(Recorded data)
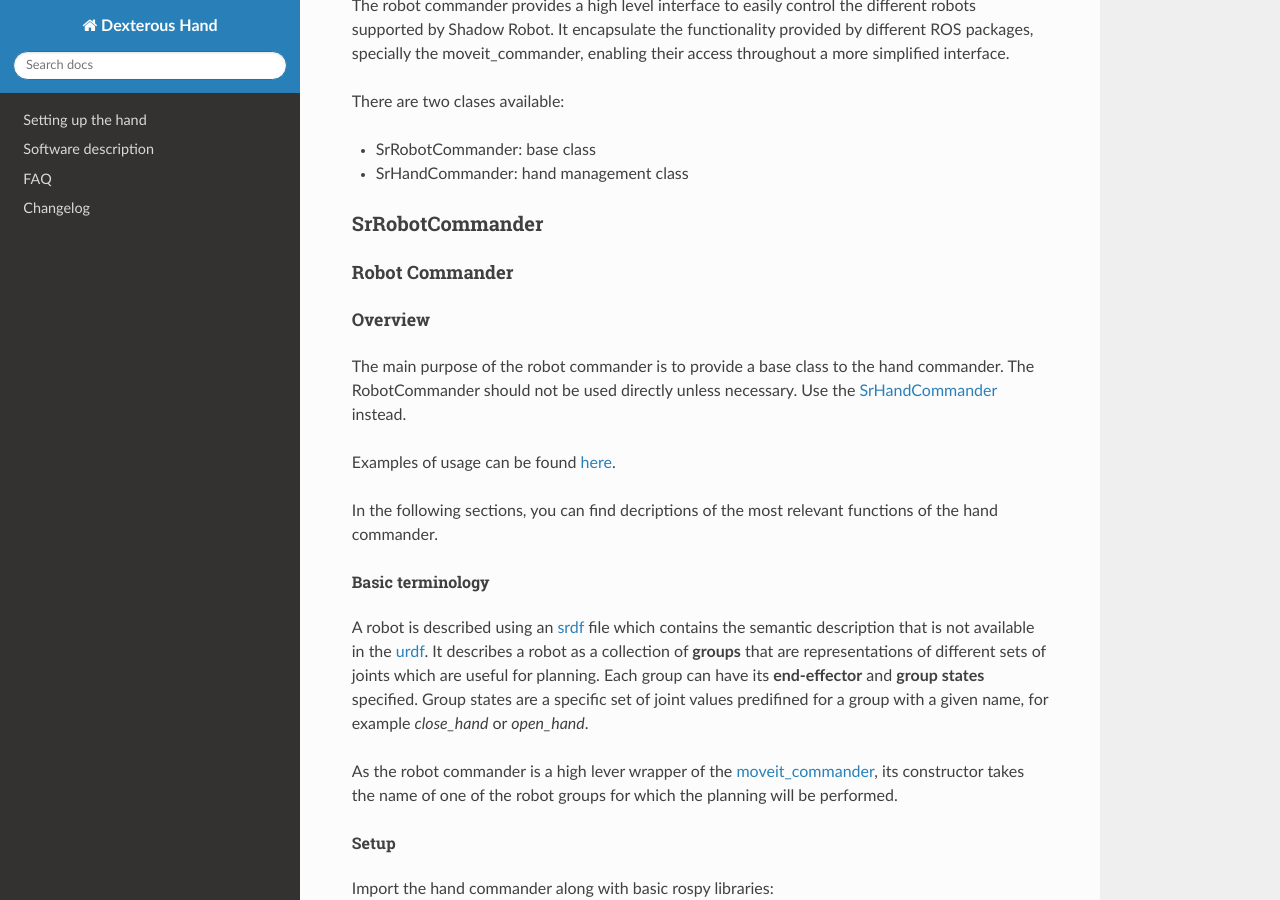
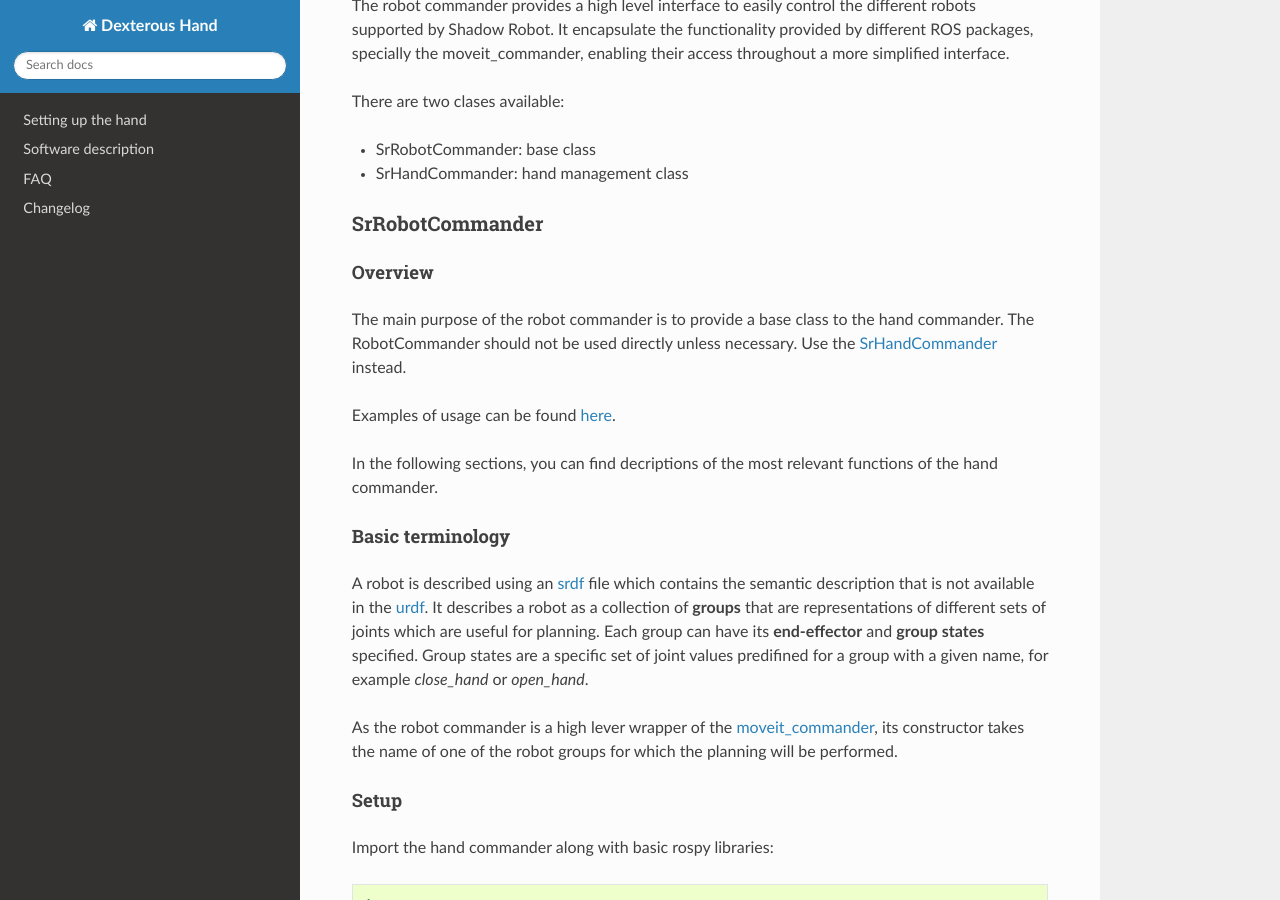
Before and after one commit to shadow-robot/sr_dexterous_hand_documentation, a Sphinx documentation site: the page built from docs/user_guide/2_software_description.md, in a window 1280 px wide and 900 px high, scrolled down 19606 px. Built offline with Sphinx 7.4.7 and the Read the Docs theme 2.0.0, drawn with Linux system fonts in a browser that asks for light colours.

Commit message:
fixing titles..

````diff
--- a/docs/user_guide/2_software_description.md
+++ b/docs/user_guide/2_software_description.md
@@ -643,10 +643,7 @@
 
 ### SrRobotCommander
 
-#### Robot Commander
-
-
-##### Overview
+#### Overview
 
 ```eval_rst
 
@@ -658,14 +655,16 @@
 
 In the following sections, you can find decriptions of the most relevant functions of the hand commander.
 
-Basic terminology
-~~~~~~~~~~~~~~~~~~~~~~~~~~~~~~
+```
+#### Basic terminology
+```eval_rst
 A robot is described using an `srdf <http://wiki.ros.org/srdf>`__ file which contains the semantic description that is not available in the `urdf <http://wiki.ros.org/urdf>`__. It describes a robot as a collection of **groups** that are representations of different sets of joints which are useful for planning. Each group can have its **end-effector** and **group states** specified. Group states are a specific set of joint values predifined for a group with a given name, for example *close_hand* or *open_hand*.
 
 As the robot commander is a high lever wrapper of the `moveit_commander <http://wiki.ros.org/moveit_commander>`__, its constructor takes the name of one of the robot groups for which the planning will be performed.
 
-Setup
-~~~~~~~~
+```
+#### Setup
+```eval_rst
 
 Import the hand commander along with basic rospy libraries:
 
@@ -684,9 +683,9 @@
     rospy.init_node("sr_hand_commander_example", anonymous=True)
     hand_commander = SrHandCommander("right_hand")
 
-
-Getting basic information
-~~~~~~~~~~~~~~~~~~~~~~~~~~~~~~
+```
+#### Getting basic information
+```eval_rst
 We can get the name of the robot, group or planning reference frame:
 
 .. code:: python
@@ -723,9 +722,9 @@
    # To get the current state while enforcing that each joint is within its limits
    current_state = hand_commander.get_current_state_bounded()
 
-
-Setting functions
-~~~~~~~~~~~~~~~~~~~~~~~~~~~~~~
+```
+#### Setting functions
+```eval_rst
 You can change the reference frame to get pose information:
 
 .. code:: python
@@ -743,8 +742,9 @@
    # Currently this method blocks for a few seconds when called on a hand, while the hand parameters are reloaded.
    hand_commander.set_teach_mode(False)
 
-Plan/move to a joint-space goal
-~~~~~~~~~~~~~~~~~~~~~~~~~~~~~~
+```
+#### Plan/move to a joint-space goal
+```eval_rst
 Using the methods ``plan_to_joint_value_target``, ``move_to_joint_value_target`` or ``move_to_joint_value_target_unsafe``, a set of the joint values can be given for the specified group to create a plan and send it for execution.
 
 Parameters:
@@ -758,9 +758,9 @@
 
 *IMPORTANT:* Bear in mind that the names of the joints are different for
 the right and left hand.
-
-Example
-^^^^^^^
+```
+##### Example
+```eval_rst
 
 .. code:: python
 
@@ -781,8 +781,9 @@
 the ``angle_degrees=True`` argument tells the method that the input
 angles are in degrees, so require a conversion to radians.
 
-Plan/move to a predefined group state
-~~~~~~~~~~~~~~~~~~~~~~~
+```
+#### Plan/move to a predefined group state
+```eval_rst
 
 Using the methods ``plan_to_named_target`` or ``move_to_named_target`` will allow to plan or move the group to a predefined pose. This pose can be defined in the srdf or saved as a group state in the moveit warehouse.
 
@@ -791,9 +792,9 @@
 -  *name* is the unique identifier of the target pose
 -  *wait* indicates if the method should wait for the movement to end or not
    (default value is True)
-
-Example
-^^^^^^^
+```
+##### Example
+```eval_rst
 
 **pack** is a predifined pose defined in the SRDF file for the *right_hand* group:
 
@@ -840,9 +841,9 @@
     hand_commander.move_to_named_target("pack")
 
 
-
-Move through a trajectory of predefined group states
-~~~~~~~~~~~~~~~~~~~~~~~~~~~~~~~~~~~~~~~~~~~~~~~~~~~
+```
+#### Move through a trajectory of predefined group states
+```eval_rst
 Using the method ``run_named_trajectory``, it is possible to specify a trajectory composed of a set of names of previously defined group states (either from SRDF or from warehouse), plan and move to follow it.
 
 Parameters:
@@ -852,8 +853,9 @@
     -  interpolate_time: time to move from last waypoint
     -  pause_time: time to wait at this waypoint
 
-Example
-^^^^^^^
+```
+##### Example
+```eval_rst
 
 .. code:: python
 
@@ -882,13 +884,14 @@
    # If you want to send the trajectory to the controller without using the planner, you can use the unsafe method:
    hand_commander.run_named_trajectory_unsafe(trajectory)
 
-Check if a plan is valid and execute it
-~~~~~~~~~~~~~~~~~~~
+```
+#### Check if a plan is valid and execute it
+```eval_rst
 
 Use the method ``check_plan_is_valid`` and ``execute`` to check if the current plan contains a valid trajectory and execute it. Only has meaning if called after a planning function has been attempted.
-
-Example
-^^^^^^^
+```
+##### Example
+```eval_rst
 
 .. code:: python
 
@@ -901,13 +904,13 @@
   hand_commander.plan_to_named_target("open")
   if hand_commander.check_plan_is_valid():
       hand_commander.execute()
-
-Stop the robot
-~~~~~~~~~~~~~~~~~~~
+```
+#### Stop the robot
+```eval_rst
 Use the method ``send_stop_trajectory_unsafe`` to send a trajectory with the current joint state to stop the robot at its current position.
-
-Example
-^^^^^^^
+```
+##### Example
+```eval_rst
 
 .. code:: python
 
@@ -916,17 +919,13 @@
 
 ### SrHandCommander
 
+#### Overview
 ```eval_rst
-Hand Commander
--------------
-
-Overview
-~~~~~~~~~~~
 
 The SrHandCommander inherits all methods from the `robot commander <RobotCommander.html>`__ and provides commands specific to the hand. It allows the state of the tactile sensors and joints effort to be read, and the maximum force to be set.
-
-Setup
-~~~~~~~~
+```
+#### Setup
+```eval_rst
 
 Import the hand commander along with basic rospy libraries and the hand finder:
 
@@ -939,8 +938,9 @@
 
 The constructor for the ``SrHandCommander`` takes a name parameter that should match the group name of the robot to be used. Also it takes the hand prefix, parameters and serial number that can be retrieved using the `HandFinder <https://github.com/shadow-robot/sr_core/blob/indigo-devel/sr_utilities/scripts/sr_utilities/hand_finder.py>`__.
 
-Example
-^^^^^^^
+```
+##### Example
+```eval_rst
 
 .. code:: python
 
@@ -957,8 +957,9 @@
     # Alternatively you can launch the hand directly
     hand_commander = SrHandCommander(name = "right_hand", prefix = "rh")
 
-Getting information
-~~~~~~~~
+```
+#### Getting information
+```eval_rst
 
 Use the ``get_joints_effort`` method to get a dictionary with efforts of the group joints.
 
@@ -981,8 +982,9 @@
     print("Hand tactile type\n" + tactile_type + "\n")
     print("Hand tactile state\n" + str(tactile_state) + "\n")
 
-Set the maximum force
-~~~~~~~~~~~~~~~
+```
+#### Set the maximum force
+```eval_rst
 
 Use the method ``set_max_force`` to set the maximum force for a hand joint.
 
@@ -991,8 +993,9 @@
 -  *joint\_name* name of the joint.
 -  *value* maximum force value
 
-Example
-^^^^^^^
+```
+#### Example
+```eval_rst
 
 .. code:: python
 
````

Your assignment:
Above are records with pictures; repeat the records exactly and leave the pictures out.

Output of the task:
Before and after one commit to shadow-robot/sr_dexterous_hand_documentation, a Sphinx documentation site: the page built from docs/user_guide/2_software_description.md, in a window 1280 px wide and 900 px high, scrolled down 19606 px. Built offline with Sphinx 7.4.7 and the Read the Docs theme 2.0.0, drawn with Linux system fonts in a browser that asks for light colours.

Commit message:
fixing titles..

````diff
--- a/docs/user_guide/2_software_description.md
+++ b/docs/user_guide/2_software_description.md
@@ -643,10 +643,7 @@
 
 ### SrRobotCommander
 
-#### Robot Commander
-
-
-##### Overview
+#### Overview
 
 ```eval_rst
 
@@ -658,14 +655,16 @@
 
 In the following sections, you can find decriptions of the most relevant functions of the hand commander.
 
-Basic terminology
-~~~~~~~~~~~~~~~~~~~~~~~~~~~~~~
+```
+#### Basic terminology
+```eval_rst
 A robot is described using an `srdf <http://wiki.ros.org/srdf>`__ file which contains the semantic description that is not available in the `urdf <http://wiki.ros.org/urdf>`__. It describes a robot as a collection of **groups** that are representations of different sets of joints which are useful for planning. Each group can have its **end-effector** and **group states** specified. Group states are a specific set of joint values predifined for a group with a given name, for example *close_hand* or *open_hand*.
 
 As the robot commander is a high lever wrapper of the `moveit_commander <http://wiki.ros.org/moveit_commander>`__, its constructor takes the name of one of the robot groups for which the planning will be performed.
 
-Setup
-~~~~~~~~
+```
+#### Setup
+```eval_rst
 
 Import the hand commander along with basic rospy libraries:
 
@@ -684,9 +683,9 @@
     rospy.init_node("sr_hand_commander_example", anonymous=True)
     hand_commander = SrHandCommander("right_hand")
 
-
-Getting basic information
-~~~~~~~~~~~~~~~~~~~~~~~~~~~~~~
+```
+#### Getting basic information
+```eval_rst
 We can get the name of the robot, group or planning reference frame:
 
 .. code:: python
@@ -723,9 +722,9 @@
    # To get the current state while enforcing that each joint is within its limits
    current_state = hand_commander.get_current_state_bounded()
 
-
-Setting functions
-~~~~~~~~~~~~~~~~~~~~~~~~~~~~~~
+```
+#### Setting functions
+```eval_rst
 You can change the reference frame to get pose information:
 
 .. code:: python
@@ -743,8 +742,9 @@
    # Currently this method blocks for a few seconds when called on a hand, while the hand parameters are reloaded.
    hand_commander.set_teach_mode(False)
 
-Plan/move to a joint-space goal
-~~~~~~~~~~~~~~~~~~~~~~~~~~~~~~
+```
+#### Plan/move to a joint-space goal
+```eval_rst
 Using the methods ``plan_to_joint_value_target``, ``move_to_joint_value_target`` or ``move_to_joint_value_target_unsafe``, a set of the joint values can be given for the specified group to create a plan and send it for execution.
 
 Parameters:
@@ -758,9 +758,9 @@
 
 *IMPORTANT:* Bear in mind that the names of the joints are different for
 the right and left hand.
-
-Example
-^^^^^^^
+```
+##### Example
+```eval_rst
 
 .. code:: python
 
@@ -781,8 +781,9 @@
 the ``angle_degrees=True`` argument tells the method that the input
 angles are in degrees, so require a conversion to radians.
 
-Plan/move to a predefined group state
-~~~~~~~~~~~~~~~~~~~~~~~
+```
+#### Plan/move to a predefined group state
+```eval_rst
 
 Using the methods ``plan_to_named_target`` or ``move_to_named_target`` will allow to plan or move the group to a predefined pose. This pose can be defined in the srdf or saved as a group state in the moveit warehouse.
 
@@ -791,9 +792,9 @@
 -  *name* is the unique identifier of the target pose
 -  *wait* indicates if the method should wait for the movement to end or not
    (default value is True)
-
-Example
-^^^^^^^
+```
+##### Example
+```eval_rst
 
 **pack** is a predifined pose defined in the SRDF file for the *right_hand* group:
 
@@ -840,9 +841,9 @@
     hand_commander.move_to_named_target("pack")
 
 
-
-Move through a trajectory of predefined group states
-~~~~~~~~~~~~~~~~~~~~~~~~~~~~~~~~~~~~~~~~~~~~~~~~~~~
+```
+#### Move through a trajectory of predefined group states
+```eval_rst
 Using the method ``run_named_trajectory``, it is possible to specify a trajectory composed of a set of names of previously defined group states (either from SRDF or from warehouse), plan and move to follow it.
 
 Parameters:
@@ -852,8 +853,9 @@
     -  interpolate_time: time to move from last waypoint
     -  pause_time: time to wait at this waypoint
 
-Example
-^^^^^^^
+```
+##### Example
+```eval_rst
 
 .. code:: python
 
@@ -882,13 +884,14 @@
    # If you want to send the trajectory to the controller without using the planner, you can use the unsafe method:
    hand_commander.run_named_trajectory_unsafe(trajectory)
 
-Check if a plan is valid and execute it
-~~~~~~~~~~~~~~~~~~~
+```
+#### Check if a plan is valid and execute it
+```eval_rst
 
 Use the method ``check_plan_is_valid`` and ``execute`` to check if the current plan contains a valid trajectory and execute it. Only has meaning if called after a planning function has been attempted.
-
-Example
-^^^^^^^
+```
+##### Example
+```eval_rst
 
 .. code:: python
 
@@ -901,13 +904,13 @@
   hand_commander.plan_to_named_target("open")
   if hand_commander.check_plan_is_valid():
       hand_commander.execute()
-
-Stop the robot
-~~~~~~~~~~~~~~~~~~~
+```
+#### Stop the robot
+```eval_rst
 Use the method ``send_stop_trajectory_unsafe`` to send a trajectory with the current joint state to stop the robot at its current position.
-
-Example
-^^^^^^^
+```
+##### Example
+```eval_rst
 
 .. code:: python
 
@@ -916,17 +919,13 @@
 
 ### SrHandCommander
 
+#### Overview
 ```eval_rst
-Hand Commander
--------------
-
-Overview
-~~~~~~~~~~~
 
 The SrHandCommander inherits all methods from the `robot commander <RobotCommander.html>`__ and provides commands specific to the hand. It allows the state of the tactile sensors and joints effort to be read, and the maximum force to be set.
-
-Setup
-~~~~~~~~
+```
+#### Setup
+```eval_rst
 
 Import the hand commander along with basic rospy libraries and the hand finder:
 
@@ -939,8 +938,9 @@
 
 The constructor for the ``SrHandCommander`` takes a name parameter that should match the group name of the robot to be used. Also it takes the hand prefix, parameters and serial number that can be retrieved using the `HandFinder <https://github.com/shadow-robot/sr_core/blob/indigo-devel/sr_utilities/scripts/sr_utilities/hand_finder.py>`__.
 
-Example
-^^^^^^^
+```
+##### Example
+```eval_rst
 
 .. code:: python
 
@@ -957,8 +957,9 @@
     # Alternatively you can launch the hand directly
     hand_commander = SrHandCommander(name = "right_hand", prefix = "rh")
 
-Getting information
-~~~~~~~~
+```
+#### Getting information
+```eval_rst
 
 Use the ``get_joints_effort`` method to get a dictionary with efforts of the group joints.
 
@@ -981,8 +982,9 @@
     print("Hand tactile type\n" + tactile_type + "\n")
     print("Hand tactile state\n" + str(tactile_state) + "\n")
 
-Set the maximum force
-~~~~~~~~~~~~~~~
+```
+#### Set the maximum force
+```eval_rst
 
 Use the method ``set_max_force`` to set the maximum force for a hand joint.
 
@@ -991,8 +993,9 @@
 -  *joint\_name* name of the joint.
 -  *value* maximum force value
 
-Example
-^^^^^^^
+```
+#### Example
+```eval_rst
 
 .. code:: python
 
````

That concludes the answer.